---------- RECORD EXCERPTS ----------
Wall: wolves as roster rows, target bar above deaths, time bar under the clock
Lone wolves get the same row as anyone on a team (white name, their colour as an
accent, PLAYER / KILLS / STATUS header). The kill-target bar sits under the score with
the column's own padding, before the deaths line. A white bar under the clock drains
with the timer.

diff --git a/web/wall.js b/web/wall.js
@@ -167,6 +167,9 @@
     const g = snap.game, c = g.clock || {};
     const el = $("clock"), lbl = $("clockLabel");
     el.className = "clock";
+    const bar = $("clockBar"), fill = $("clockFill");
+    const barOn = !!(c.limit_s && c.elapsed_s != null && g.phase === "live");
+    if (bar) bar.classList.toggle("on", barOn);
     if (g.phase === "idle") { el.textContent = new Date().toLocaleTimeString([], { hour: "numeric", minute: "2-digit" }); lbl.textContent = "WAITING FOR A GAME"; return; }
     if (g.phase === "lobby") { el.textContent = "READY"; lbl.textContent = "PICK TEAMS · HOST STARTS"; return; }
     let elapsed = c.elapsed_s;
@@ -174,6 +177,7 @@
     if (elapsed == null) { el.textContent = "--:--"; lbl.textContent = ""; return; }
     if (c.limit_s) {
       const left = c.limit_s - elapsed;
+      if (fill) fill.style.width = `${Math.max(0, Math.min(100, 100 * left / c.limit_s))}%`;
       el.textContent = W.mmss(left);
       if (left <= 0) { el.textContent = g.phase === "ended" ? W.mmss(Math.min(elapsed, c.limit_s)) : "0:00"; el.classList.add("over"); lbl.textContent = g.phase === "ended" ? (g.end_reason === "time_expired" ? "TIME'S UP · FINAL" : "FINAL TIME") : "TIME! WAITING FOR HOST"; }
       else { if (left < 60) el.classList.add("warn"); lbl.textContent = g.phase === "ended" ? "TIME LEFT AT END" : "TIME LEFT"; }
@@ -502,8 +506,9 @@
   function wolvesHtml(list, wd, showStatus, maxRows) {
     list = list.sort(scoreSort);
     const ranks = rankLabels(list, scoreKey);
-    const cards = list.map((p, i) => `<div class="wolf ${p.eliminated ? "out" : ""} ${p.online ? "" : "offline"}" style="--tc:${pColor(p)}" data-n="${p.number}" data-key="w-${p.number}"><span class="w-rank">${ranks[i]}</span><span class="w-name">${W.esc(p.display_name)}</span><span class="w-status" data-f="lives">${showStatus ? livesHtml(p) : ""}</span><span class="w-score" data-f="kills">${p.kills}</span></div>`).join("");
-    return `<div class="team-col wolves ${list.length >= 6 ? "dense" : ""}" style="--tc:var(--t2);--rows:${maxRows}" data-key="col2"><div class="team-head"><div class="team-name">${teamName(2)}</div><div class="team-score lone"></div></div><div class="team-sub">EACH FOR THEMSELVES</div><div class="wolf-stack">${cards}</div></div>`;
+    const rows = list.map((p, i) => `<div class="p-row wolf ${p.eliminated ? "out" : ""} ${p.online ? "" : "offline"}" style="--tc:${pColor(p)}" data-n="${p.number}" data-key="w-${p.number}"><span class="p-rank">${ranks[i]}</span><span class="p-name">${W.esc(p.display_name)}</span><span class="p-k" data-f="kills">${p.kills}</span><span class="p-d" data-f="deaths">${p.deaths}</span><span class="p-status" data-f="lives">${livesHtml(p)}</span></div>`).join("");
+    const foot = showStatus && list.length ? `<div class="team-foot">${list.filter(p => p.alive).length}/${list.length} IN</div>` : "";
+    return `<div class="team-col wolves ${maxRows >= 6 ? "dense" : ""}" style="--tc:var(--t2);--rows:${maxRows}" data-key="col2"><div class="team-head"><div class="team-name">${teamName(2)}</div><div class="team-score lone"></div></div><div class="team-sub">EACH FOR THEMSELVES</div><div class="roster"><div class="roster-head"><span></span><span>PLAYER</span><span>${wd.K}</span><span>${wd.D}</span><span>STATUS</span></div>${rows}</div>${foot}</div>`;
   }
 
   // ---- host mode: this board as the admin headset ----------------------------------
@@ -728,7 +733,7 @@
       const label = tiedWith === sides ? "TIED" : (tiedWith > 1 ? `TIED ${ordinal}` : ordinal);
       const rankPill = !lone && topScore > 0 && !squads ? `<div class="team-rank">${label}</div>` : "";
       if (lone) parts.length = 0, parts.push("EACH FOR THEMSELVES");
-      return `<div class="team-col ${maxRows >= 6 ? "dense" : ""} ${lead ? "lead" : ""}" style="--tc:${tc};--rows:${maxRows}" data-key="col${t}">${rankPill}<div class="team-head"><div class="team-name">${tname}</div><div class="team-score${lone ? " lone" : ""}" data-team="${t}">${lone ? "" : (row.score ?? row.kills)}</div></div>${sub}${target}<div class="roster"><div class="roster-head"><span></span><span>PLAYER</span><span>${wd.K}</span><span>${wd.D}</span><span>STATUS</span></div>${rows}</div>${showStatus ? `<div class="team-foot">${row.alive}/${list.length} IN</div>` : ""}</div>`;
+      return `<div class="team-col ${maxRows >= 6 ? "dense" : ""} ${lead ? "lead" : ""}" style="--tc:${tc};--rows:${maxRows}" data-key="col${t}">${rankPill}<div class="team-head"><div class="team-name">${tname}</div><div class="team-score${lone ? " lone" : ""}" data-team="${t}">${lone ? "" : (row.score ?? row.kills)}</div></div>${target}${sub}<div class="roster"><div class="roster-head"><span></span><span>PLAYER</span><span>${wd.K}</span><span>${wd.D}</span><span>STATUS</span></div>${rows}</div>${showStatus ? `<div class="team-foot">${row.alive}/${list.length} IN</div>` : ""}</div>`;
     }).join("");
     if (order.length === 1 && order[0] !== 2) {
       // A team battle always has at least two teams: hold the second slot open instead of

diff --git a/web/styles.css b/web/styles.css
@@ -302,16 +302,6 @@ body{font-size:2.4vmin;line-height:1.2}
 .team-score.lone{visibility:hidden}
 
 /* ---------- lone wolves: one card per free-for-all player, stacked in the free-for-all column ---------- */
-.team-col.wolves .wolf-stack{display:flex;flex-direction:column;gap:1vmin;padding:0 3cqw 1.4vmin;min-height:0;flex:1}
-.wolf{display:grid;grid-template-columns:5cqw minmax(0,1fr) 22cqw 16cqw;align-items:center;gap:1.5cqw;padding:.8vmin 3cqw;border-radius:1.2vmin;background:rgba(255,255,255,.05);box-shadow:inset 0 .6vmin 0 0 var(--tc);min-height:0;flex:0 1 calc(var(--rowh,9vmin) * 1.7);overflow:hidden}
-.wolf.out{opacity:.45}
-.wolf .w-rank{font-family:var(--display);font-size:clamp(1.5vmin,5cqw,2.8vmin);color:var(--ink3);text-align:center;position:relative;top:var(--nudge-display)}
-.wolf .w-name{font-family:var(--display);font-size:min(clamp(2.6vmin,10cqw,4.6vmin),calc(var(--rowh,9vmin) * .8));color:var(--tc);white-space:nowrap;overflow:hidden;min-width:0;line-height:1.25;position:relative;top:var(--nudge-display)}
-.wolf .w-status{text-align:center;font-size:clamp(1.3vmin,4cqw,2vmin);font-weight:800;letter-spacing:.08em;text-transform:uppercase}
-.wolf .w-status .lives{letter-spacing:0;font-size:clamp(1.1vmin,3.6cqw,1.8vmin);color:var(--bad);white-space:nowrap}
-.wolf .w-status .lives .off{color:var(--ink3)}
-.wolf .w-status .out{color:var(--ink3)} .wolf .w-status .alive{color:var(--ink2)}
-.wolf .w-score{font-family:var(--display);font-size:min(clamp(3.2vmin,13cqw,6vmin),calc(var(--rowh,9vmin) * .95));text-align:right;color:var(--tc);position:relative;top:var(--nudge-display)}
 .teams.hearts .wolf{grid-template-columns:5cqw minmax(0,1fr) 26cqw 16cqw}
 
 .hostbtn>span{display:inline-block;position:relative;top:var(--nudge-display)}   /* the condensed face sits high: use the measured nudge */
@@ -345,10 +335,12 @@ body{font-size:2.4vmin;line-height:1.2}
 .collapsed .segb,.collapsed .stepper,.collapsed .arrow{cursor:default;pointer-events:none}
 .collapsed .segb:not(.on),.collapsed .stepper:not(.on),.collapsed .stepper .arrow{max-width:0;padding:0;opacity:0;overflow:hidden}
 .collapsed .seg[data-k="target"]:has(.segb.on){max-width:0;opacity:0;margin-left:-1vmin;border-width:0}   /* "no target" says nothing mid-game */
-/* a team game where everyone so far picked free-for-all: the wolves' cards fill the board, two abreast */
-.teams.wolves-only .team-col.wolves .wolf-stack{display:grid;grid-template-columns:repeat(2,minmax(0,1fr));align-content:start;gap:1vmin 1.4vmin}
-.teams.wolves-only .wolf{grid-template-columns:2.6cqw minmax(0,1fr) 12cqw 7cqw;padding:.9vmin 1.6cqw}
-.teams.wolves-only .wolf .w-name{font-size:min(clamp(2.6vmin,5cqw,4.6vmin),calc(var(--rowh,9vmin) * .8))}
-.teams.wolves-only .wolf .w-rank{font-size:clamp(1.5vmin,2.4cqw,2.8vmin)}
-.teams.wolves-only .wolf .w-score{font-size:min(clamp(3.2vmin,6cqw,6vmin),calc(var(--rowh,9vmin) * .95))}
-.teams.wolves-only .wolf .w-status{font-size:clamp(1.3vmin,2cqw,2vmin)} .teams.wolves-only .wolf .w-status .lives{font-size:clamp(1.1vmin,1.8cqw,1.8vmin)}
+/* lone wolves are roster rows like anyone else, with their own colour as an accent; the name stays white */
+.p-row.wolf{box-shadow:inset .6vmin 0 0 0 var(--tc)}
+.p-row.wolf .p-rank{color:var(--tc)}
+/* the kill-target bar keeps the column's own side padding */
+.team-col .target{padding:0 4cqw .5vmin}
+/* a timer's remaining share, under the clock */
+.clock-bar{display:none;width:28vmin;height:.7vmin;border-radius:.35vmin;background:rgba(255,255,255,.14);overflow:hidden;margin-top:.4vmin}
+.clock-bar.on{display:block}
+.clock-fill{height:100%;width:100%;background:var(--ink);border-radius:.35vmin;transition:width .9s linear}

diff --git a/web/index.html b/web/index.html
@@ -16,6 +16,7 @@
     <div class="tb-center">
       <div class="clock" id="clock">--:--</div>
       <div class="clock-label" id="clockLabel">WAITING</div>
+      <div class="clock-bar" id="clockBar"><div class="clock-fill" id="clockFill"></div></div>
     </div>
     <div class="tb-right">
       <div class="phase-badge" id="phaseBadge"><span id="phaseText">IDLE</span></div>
----------
An exact copy of the data is needed, running from its first line through the line that holds "el.textContent = W.mmss(left);", and nothing beyond that.

*RESULT*
Wall: wolves as roster rows, target bar above deaths, time bar under the clock
Lone wolves get the same row as anyone on a team (white name, their colour as an
accent, PLAYER / KILLS / STATUS header). The kill-target bar sits under the score with
the column's own padding, before the deaths line. A white bar under the clock drains
with the timer.

diff --git a/web/wall.js b/web/wall.js
@@ -167,6 +167,9 @@
     const g = snap.game, c = g.clock || {};
     const el = $("clock"), lbl = $("clockLabel");
     el.className = "clock";
+    const bar = $("clockBar"), fill = $("clockFill");
+    const barOn = !!(c.limit_s && c.elapsed_s != null && g.phase === "live");
+    if (bar) bar.classList.toggle("on", barOn);
     if (g.phase === "idle") { el.textContent = new Date().toLocaleTimeString([], { hour: "numeric", minute: "2-digit" }); lbl.textContent = "WAITING FOR A GAME"; return; }
     if (g.phase === "lobby") { el.textContent = "READY"; lbl.textContent = "PICK TEAMS · HOST STARTS"; return; }
     let elapsed = c.elapsed_s;
@@ -174,6 +177,7 @@
     if (elapsed == null) { el.textContent = "--:--"; lbl.textContent = ""; return; }
     if (c.limit_s) {
       const left = c.limit_s - elapsed;
+      if (fill) fill.style.width = `${Math.max(0, Math.min(100, 100 * left / c.limit_s))}%`;
       el.textContent = W.mmss(left);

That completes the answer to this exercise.